Tornadoes

The National Weather Service defines tornadoes as “a violently rotating column of air touching the ground, usually attached to the base of a thunderstorm.” The U.S. is home to more tornadoes than any other country in the world, with approximately 1,000 to 1,200 tornadoes occurring a year throughout the country.

Mental Health and Trauma

Mental Health and Trauma

Mental health includes our emotional, psychological, and social well-being. It affects how we think, feel, and act. It also helps determine how we handle stress, relate to others, and make choices. Mental health is important at every stage of life, from childhood and adolescence through adulthood.

FEMA

FEMA
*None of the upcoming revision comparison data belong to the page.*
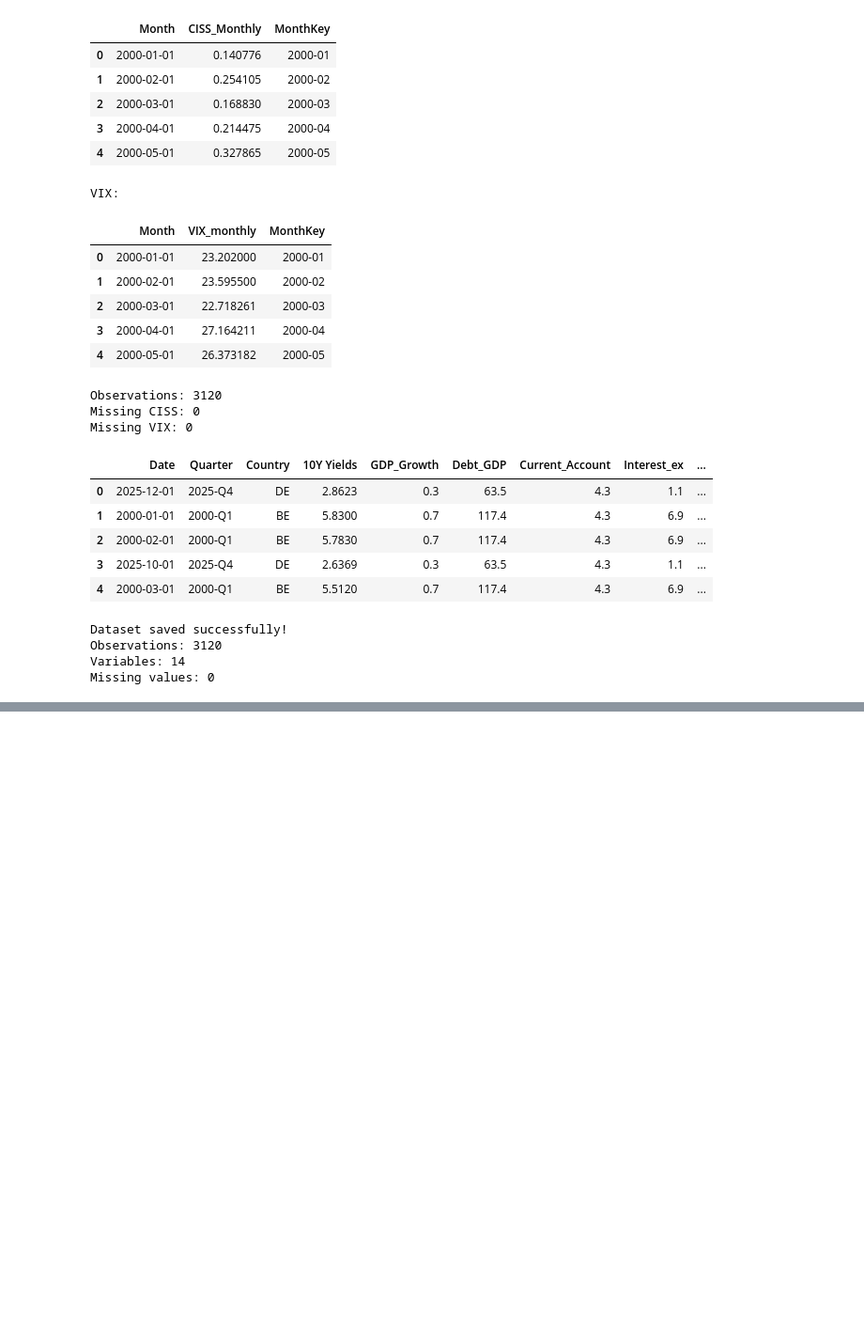
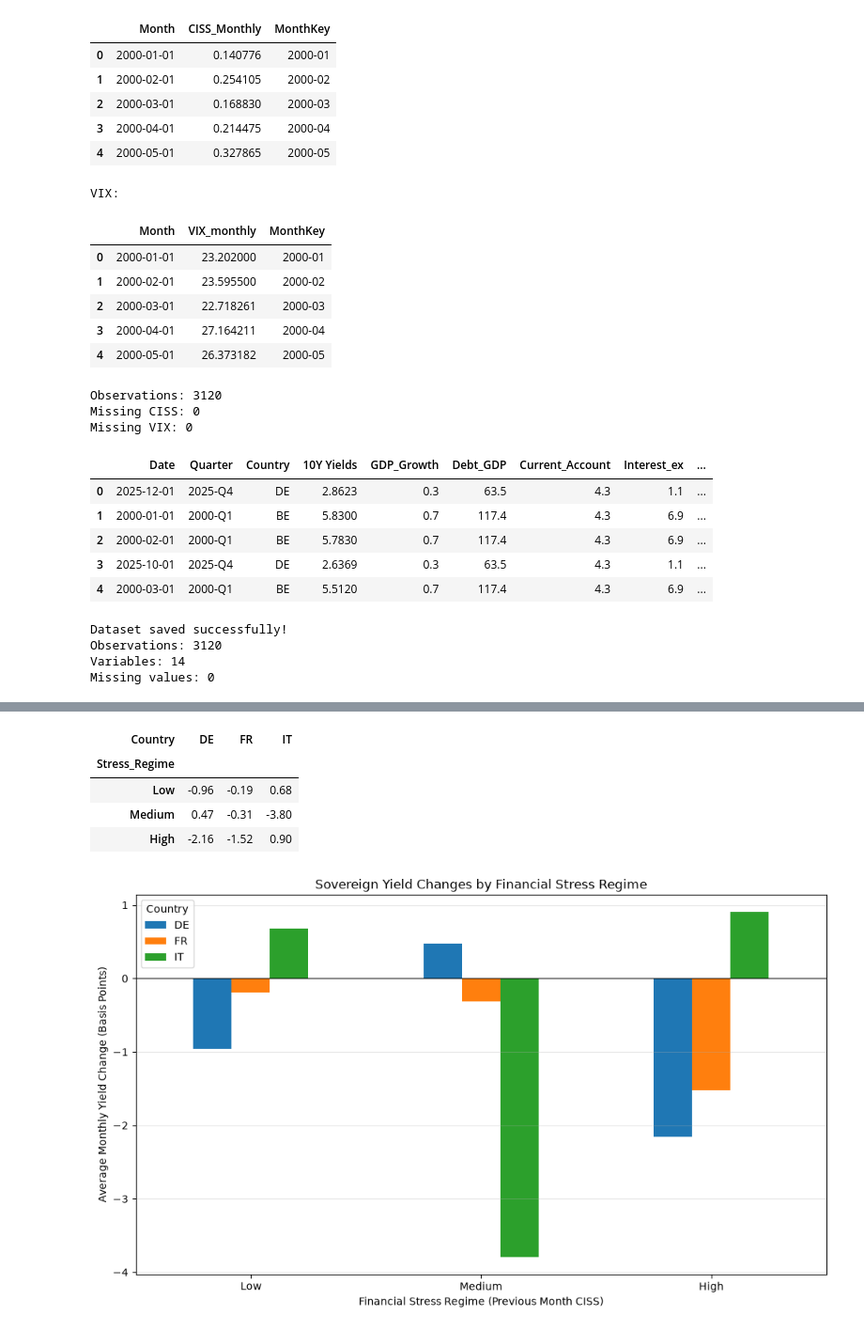
Before and after one commit to Mobula-nyte/ADA-Sovereign-Spreads, a Jupyter notebook: notebooks/03_1_exploration_real_data.ipynb, the cells around one changed output, grey strips where cells are left out. Shown at 94% size. Drawn from its saved outputs; the diff is of its cells as text; code cells hidden in the pictures; blank space fills up the shorter version.

Commit message:
Some data exploration

```diff
--- a/notebooks/03_1_exploration_real_data.ipynb
+++ b/notebooks/03_1_exploration_real_data.ipynb
@@ -929,0 +1179,14 @@ Missing values: 0
+# %%
+
+# Create a modelling dataset without modifying the original
+df_model = df_updated.copy(deep=True)
+
+# Sort observations chronologically
+df_model = df_model.sort_values(
+    ["Country", "Date"]
+).reset_index(drop=True)
+
+# Verify
+print("Rows:", len(df_model))
+print("Columns:", len(df_model.columns))
+print("Original data unchanged:", df_updated.shape)
@@ -929,0 +1392,66 @@ Missing values: 0
+# %%
+
+import pandas as pd
+import numpy as np
+import matplotlib.pyplot as plt
+
+# Select Germany, France and Italy
+stress_data = df_model[
+    df_model["Country"].isin(["DE", "FR", "IT"])
+].copy()
+
+# Sort chronologically
+stress_data = stress_data.sort_values(["Country", "Date"])
+
+# Calculate monthly changes in yields (basis points)
+stress_data["Yield_Change"] = (
+    stress_data.groupby("Country")["10Y Yields"].diff() * 100
+)
+
+# Determine CISS stress thresholds
+q33, q67 = stress_data["CISS_Monthly_lag1m"].quantile(
+    [1/3, 2/3]
+)
+
+# Classify financial stress regimes
+stress_data["Stress_Regime"] = pd.cut(
+    stress_data["CISS_Monthly_lag1m"],
+    bins=[-np.inf, q33, q67, np.inf],
+    labels=["Low", "Medium", "High"]
+)
+
+# Calculate average yield changes by country and regime
+regime_results = (
+    stress_data
+    .groupby(["Stress_Regime", "Country"], observed=True)["Yield_Change"]
+    .mean()
+    .unstack("Country")
+    .reindex(["Low", "Medium", "High"])
+)
+
+# Display results
+display(regime_results.round(2))
+
+# Plot results
+ax = regime_results.plot(
+    kind="bar",
+    figsize=(10, 6)
+)
+
+ax.axhline(0, color="black", linewidth=0.8)
+ax.set_title("Sovereign Yield Changes by Financial Stress Regime")
+ax.set_xlabel("Financial Stress Regime (Previous Month CISS)")
+ax.set_ylabel("Average Monthly Yield Change (Basis Points)")
+ax.tick_params(axis="x", rotation=0)
+ax.legend(title="Country")
+ax.grid(axis="y", alpha=0.3)
+
+plt.tight_layout()
+plt.show()
+# %% [output]
+| Country | DE | FR | IT |
+| Stress_Regime |  |  |  |
+| Low | -0.96 | -0.19 | 0.68 |
+| Medium | 0.47 | -0.31 | -3.80 |
+| High | -2.16 | -1.52 | 0.90 |
+[figure, added]
```
Also changed, not shown: parts of 14 cells of this notebook, 1 other file.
The Federal Emergency Management Agency (FEMA) is the government agency charged with coordinating the response to disasters that occur in the United States and that overwhelm the resources of local and state authorities.